■ TASK DIRECTIONS ■
Find and copy each line of the data that includes "서브모듈".

■ SUPPLIED RECORDS ■
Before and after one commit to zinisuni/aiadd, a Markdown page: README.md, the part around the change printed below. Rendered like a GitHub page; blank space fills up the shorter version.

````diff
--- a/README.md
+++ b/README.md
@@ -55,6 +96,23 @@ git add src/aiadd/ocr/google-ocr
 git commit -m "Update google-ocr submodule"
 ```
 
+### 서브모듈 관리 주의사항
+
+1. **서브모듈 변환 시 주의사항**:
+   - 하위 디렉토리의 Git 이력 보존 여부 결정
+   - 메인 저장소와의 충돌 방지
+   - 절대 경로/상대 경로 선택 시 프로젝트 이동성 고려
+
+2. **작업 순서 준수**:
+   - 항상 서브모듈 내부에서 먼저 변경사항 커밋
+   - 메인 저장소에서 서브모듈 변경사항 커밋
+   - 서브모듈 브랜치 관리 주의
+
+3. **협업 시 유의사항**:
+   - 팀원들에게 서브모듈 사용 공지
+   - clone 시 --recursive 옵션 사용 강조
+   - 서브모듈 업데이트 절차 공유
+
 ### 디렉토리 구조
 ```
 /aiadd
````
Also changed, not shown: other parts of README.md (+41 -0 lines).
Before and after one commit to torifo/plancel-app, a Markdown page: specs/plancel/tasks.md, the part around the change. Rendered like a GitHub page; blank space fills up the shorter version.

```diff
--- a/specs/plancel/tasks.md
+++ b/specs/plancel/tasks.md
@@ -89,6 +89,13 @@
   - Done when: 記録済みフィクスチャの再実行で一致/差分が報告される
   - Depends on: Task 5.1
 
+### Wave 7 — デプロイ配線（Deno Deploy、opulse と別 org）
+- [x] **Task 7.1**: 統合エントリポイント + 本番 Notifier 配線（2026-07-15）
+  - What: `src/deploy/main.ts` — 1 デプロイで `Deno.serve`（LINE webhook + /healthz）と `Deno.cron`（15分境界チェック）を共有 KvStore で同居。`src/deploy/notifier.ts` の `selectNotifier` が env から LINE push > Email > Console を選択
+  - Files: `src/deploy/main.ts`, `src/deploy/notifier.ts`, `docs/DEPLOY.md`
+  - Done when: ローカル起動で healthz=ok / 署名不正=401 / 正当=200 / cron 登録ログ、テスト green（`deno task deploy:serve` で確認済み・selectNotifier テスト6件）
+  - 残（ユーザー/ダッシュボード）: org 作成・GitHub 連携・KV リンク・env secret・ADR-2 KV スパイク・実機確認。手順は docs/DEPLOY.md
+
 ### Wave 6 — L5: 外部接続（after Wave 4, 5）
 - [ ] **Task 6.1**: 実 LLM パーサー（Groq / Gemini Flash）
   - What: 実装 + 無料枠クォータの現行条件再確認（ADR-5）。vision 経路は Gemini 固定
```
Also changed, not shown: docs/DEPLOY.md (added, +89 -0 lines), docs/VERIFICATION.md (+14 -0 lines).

■ SOLUTION FOR THIS EXERCISE ■
+### 서브모듈 관리 주의사항
+1. **서브모듈 변환 시 주의사항**:
+   - 항상 서브모듈 내부에서 먼저 변경사항 커밋
+   - 메인 저장소에서 서브모듈 변경사항 커밋
+   - 서브모듈 브랜치 관리 주의
+   - 팀원들에게 서브모듈 사용 공지
+   - 서브모듈 업데이트 절차 공유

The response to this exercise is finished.